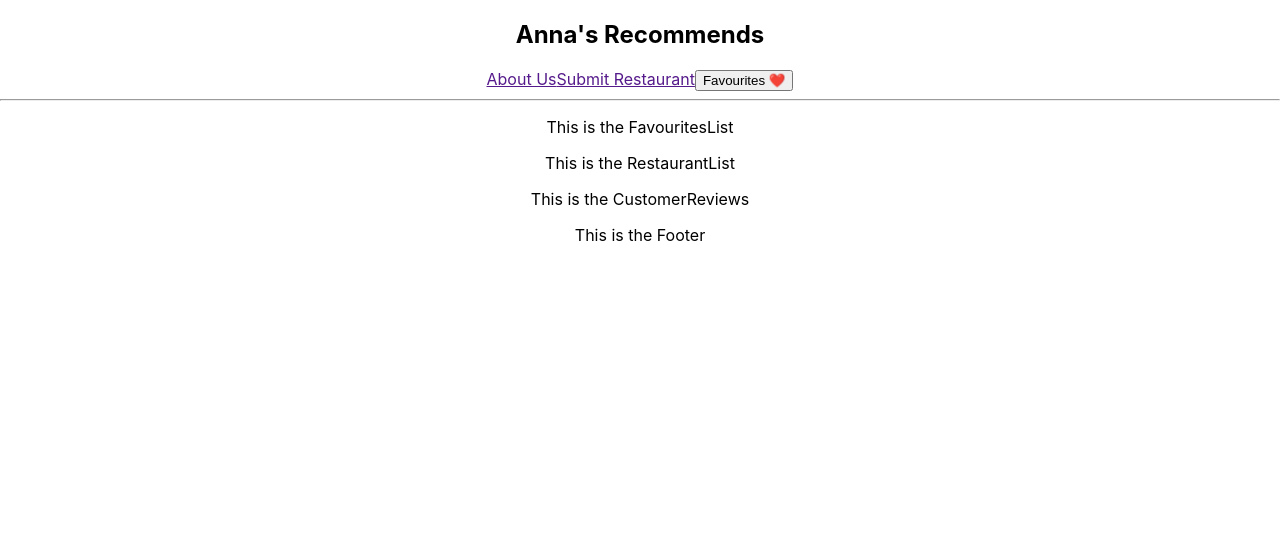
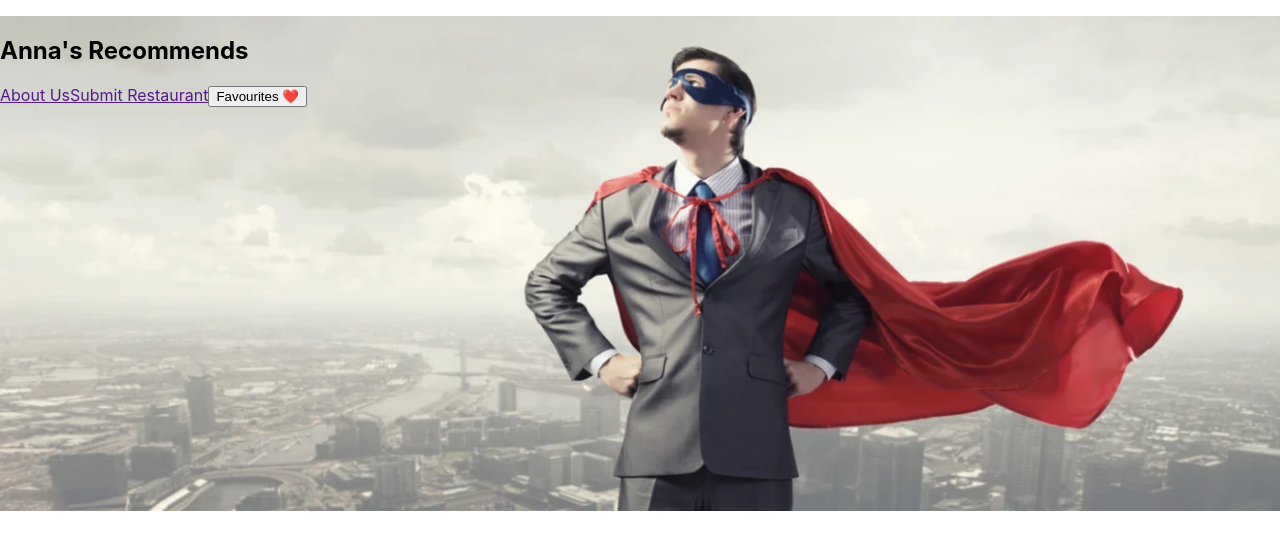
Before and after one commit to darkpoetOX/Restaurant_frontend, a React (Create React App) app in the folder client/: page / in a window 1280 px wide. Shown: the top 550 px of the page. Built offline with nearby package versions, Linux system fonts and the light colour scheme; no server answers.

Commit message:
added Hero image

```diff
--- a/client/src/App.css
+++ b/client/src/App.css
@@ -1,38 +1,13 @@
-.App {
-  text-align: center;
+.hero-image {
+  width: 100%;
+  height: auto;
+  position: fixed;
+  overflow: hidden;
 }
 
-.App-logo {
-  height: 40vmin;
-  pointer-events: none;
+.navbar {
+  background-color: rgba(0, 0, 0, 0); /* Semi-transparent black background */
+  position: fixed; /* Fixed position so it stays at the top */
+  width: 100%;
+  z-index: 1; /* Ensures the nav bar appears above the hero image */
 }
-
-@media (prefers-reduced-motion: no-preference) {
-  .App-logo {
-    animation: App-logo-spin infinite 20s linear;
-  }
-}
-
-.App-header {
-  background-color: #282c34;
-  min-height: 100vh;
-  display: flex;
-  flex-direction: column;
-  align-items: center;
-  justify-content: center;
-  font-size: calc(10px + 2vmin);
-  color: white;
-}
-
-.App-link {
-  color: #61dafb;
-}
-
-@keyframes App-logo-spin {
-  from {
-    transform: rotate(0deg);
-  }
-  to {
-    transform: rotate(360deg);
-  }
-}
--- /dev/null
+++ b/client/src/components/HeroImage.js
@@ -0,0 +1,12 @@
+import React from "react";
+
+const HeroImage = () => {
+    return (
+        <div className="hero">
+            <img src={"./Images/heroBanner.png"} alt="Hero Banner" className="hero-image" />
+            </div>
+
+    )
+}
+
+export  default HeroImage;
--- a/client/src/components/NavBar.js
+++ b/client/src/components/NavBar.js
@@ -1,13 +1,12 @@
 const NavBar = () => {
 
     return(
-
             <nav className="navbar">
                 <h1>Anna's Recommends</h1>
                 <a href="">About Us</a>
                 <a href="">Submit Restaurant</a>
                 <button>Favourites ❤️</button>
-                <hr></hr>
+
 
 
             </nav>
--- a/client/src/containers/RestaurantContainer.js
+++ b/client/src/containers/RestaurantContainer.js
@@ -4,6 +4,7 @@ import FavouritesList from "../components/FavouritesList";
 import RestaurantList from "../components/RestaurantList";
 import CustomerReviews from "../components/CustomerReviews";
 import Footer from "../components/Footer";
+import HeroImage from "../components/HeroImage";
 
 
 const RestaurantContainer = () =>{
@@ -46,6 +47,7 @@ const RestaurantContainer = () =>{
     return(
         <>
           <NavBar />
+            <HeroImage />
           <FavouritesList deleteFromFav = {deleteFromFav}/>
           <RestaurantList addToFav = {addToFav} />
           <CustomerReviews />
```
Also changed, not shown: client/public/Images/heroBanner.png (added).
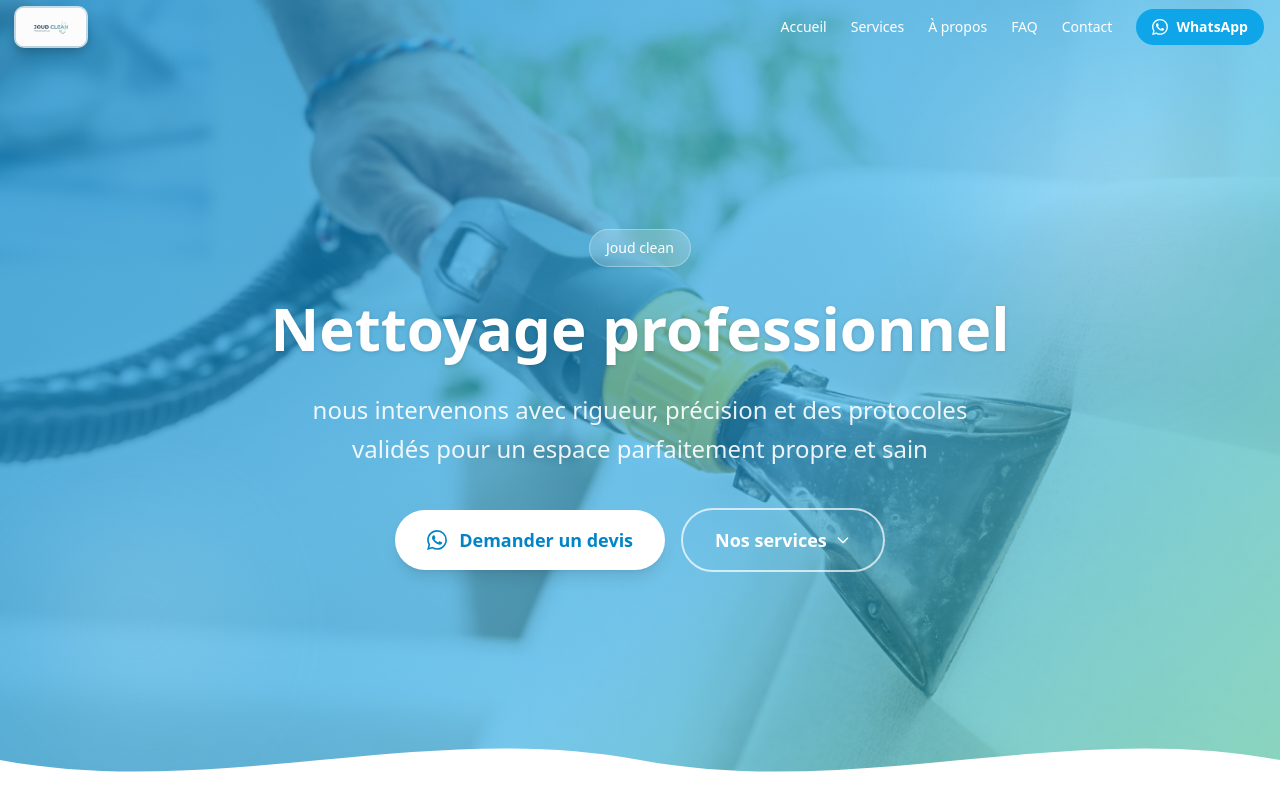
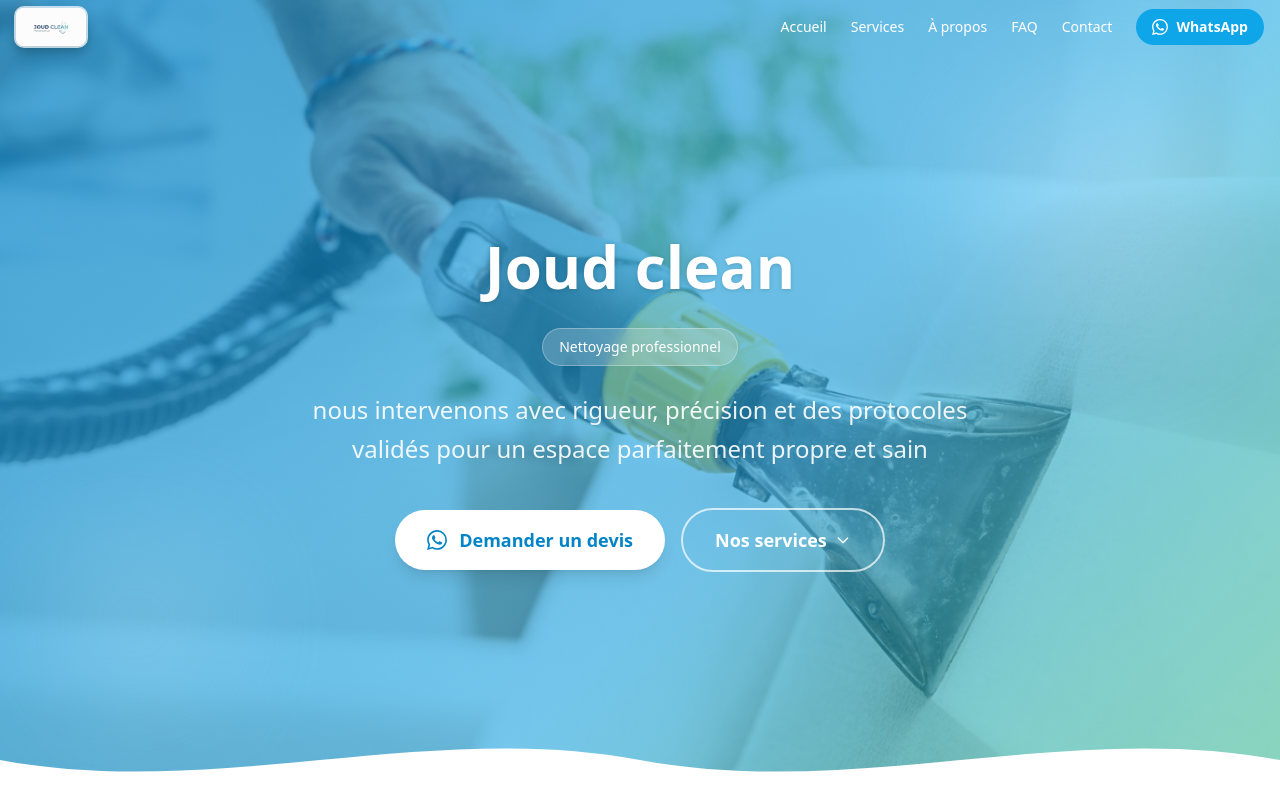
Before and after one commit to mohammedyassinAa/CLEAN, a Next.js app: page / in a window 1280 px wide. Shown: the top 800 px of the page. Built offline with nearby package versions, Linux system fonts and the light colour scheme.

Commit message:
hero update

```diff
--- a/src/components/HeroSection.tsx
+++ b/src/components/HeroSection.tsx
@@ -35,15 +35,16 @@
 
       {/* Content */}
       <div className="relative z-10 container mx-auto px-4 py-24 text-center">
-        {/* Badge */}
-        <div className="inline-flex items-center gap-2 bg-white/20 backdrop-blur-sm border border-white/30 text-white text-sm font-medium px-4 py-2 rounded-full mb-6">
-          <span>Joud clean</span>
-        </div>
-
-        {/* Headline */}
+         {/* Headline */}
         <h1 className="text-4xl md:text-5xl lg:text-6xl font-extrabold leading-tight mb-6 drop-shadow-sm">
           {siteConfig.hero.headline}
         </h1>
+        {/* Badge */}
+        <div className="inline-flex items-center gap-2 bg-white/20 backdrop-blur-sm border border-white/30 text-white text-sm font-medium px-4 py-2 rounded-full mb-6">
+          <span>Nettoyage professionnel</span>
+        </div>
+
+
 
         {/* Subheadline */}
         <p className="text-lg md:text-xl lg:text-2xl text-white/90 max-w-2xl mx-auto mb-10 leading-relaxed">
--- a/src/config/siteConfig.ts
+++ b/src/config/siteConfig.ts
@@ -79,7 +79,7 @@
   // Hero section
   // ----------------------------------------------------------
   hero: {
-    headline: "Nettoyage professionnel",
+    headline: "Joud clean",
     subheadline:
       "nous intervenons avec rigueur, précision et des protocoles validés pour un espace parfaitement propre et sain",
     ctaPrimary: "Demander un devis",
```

+===+

__Directions__. From the first line to the last, set down the records above exactly and skip the pictures.

__Exercise output__.
Before and after one commit to darkpoetOX/Restaurant_frontend, a React (Create React App) app in the folder client/: page / in a window 1280 px wide. Shown: the top 550 px of the page. Built offline with nearby package versions, Linux system fonts and the light colour scheme; no server answers.

Commit message:
added Hero image

```diff
--- a/client/src/App.css
+++ b/client/src/App.css
@@ -1,38 +1,13 @@
-.App {
-  text-align: center;
+.hero-image {
+  width: 100%;
+  height: auto;
+  position: fixed;
+  overflow: hidden;
 }
 
-.App-logo {
-  height: 40vmin;
-  pointer-events: none;
+.navbar {
+  background-color: rgba(0, 0, 0, 0); /* Semi-transparent black background */
+  position: fixed; /* Fixed position so it stays at the top */
+  width: 100%;
+  z-index: 1; /* Ensures the nav bar appears above the hero image */
 }
-
-@media (prefers-reduced-motion: no-preference) {
-  .App-logo {
-    animation: App-logo-spin infinite 20s linear;
-  }
-}
-
-.App-header {
-  background-color: #282c34;
-  min-height: 100vh;
-  display: flex;
-  flex-direction: column;
-  align-items: center;
-  justify-content: center;
-  font-size: calc(10px + 2vmin);
-  color: white;
-}
-
-.App-link {
-  color: #61dafb;
-}
-
-@keyframes App-logo-spin {
-  from {
-    transform: rotate(0deg);
-  }
-  to {
-    transform: rotate(360deg);
-  }
-}
--- /dev/null
+++ b/client/src/components/HeroImage.js
@@ -0,0 +1,12 @@
+import React from "react";
+
+const HeroImage = () => {
+    return (
+        <div className="hero">
+            <img src={"./Images/heroBanner.png"} alt="Hero Banner" className="hero-image" />
+            </div>
+
+    )
+}
+
+export  default HeroImage;
--- a/client/src/components/NavBar.js
+++ b/client/src/components/NavBar.js
@@ -1,13 +1,12 @@
 const NavBar = () => {
 
     return(
-
             <nav className="navbar">
                 <h1>Anna's Recommends</h1>
                 <a href="">About Us</a>
                 <a href="">Submit Restaurant</a>
                 <button>Favourites ❤️</button>
-                <hr></hr>
+
 
 
             </nav>
--- a/client/src/containers/RestaurantContainer.js
+++ b/client/src/containers/RestaurantContainer.js
@@ -4,6 +4,7 @@ import FavouritesList from "../components/FavouritesList";
 import RestaurantList from "../components/RestaurantList";
 import CustomerReviews from "../components/CustomerReviews";
 import Footer from "../components/Footer";
+import HeroImage from "../components/HeroImage";
 
 
 const RestaurantContainer = () =>{
@@ -46,6 +47,7 @@ const RestaurantContainer = () =>{
     return(
         <>
           <NavBar />
+            <HeroImage />
           <FavouritesList deleteFromFav = {deleteFromFav}/>
           <RestaurantList addToFav = {addToFav} />
           <CustomerReviews />
```
Also changed, not shown: client/public/Images/heroBanner.png (added).
Before and after one commit to mohammedyassinAa/CLEAN, a Next.js app: page / in a window 1280 px wide. Shown: the top 800 px of the page. Built offline with nearby package versions, Linux system fonts and the light colour scheme.

Commit message:
hero update

```diff
--- a/src/components/HeroSection.tsx
+++ b/src/components/HeroSection.tsx
@@ -35,15 +35,16 @@
 
       {/* Content */}
       <div className="relative z-10 container mx-auto px-4 py-24 text-center">
-        {/* Badge */}
-        <div className="inline-flex items-center gap-2 bg-white/20 backdrop-blur-sm border border-white/30 text-white text-sm font-medium px-4 py-2 rounded-full mb-6">
-          <span>Joud clean</span>
-        </div>
-
-        {/* Headline */}
+         {/* Headline */}
         <h1 className="text-4xl md:text-5xl lg:text-6xl font-extrabold leading-tight mb-6 drop-shadow-sm">
           {siteConfig.hero.headline}
         </h1>
+        {/* Badge */}
+        <div className="inline-flex items-center gap-2 bg-white/20 backdrop-blur-sm border border-white/30 text-white text-sm font-medium px-4 py-2 rounded-full mb-6">
+          <span>Nettoyage professionnel</span>
+        </div>
+
+
 
         {/* Subheadline */}
         <p className="text-lg md:text-xl lg:text-2xl text-white/90 max-w-2xl mx-auto mb-10 leading-relaxed">
--- a/src/config/siteConfig.ts
+++ b/src/config/siteConfig.ts
@@ -79,7 +79,7 @@
   // Hero section
   // ----------------------------------------------------------
   hero: {
-    headline: "Nettoyage professionnel",
+    headline: "Joud clean",
     subheadline:
       "nous intervenons avec rigueur, précision et des protocoles validés pour un espace parfaitement propre et sain",
     ctaPrimary: "Demander un devis",
```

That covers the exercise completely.